Page 429, vol. ii.: - " Before Sir Samuel Baker's expedition put a stop to it altogether, the slave trade that was carried on down the river was quite insignificant compared to the overland traffic." "For years there has been a public prohibition against bringing slaves down the White Nile into Khartoum, and ever and again stronger repressive measures have been introduced, which, however, have only had the effect of raising the land traffic to a premium; but as a general rule, the Egyptian officials connive at the use of this comparatively unimportant channel of the trade, and pocket a quiet little revenue for themselves by demanding a sum varying from two to five dollars a head as hush-money."
In page 429, vol. ii.: - "The expedition of Sir Samuel Baker has stopped the source."
In page 410, vol. ii., Dr. Schweinfurth writes: - "Already had Sir Samuel Baker, with praiseworthy energy, commenced scouring the waters of the Upper Nile, and by capturing all slave-vessels and abolishing a large 'chasua' belonging to the mudir (governor) of Fashoda, had left no doubt as to the earnestness of his purpose,"
In page 83, vol. i.: - "Beyond the true eastern shore, the Dinka are said to be settled in extensive villages, and at that time still furnished an inexhaustible supply of slaves to the marauding expeditions of the garrison of Fashoda. In 1870 Baker succeeded in putting an end to this disorder, the knowledge of which penetrated to the most remote tribes."
The evidence of so trustworthy a traveller as Dr. Schweinfurth is exceedingly valuable, as he was in the Western Nile districts at the time that I was actively engaged; thus he had opportunities of witnessing the results of my interference, and the hostility exhibited by the authorities. He is simply in error concerning the importance of the slave trade of the river, which he much underrates, as will have already been seen by the fact of 700 slaves being stowed away upon only three vessels belonging to Abou Saood.

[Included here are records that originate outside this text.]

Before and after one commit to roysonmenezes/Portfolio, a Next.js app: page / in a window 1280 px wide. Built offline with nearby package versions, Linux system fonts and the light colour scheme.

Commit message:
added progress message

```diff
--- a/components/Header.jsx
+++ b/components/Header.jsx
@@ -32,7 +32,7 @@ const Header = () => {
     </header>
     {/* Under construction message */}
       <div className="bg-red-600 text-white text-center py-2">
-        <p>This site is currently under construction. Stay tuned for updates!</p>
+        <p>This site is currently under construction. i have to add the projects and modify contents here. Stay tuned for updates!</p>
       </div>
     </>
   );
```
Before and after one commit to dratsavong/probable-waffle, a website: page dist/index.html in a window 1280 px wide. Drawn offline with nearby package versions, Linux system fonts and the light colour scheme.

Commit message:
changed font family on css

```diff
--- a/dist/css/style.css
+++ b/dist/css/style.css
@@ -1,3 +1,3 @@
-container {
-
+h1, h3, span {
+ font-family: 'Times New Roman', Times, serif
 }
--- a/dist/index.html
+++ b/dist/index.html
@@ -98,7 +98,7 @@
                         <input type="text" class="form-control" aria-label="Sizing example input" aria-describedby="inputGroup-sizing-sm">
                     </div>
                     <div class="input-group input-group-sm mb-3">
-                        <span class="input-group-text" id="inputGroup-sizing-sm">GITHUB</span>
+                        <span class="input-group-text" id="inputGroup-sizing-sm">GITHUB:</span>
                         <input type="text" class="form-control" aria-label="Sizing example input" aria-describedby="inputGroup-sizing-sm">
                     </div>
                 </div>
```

These vessels, that were captured by my orders at Fashoda, on their way towards Khartoum, were an example of the truth foretold by the traders with whom Dr. Schweinfurth was travelling in the west - "that as soon as the English Pacha had turned his back upon Fashoda, the governor would relapse into his former habits, and levy a good round sum on the head of every slave, and then let the contraband cargo pass without more ado."
There were always well-known slave routes through Kordofan, but these channels became of extreme importance when I rendered the slave traffic of the river impossible.
It is quite unnecessary to write more on the subject of the slave trade. The Khedive of Egypt was sincere when he gave me the orders to suppress this horrible traffic; and I trust, from the simple description of the expedition, the world will acknowledge that in this duty I exhibited the utmost leniency towards the ruffianly lessees of the Soudan government.
I am convinced that the Khedive is sincere at heart in wishing to suppress the slave trade, but he requires unusual moral courage to enter the lists single-handed against Egyptian public opinion.
My opinion has been frequently asked on this subject, and many have endeavoured to persuade me that a rapid change and improvement of the natives may be effected by such an agency. I cannot resist by argument such fervent hopes; but if good and capable men are determined to make the attempt, they may now be assured of peace and security at Gondokoro, where they will have the advantage of the good name left by the excellent but unfortunate members of the late Austrian mission.
I have not changed my opinions that have already been expressed in "The Albert N'yanza," except that, from the native testimony, I presume there must be a channel which connects either a lake or series of lakes with the Albert N'yanza.
Without a guide, it would be a work of much time and difficulty to discover the true channel among the labyrinth-like inlets that characterize the vast beds of floating water-grass.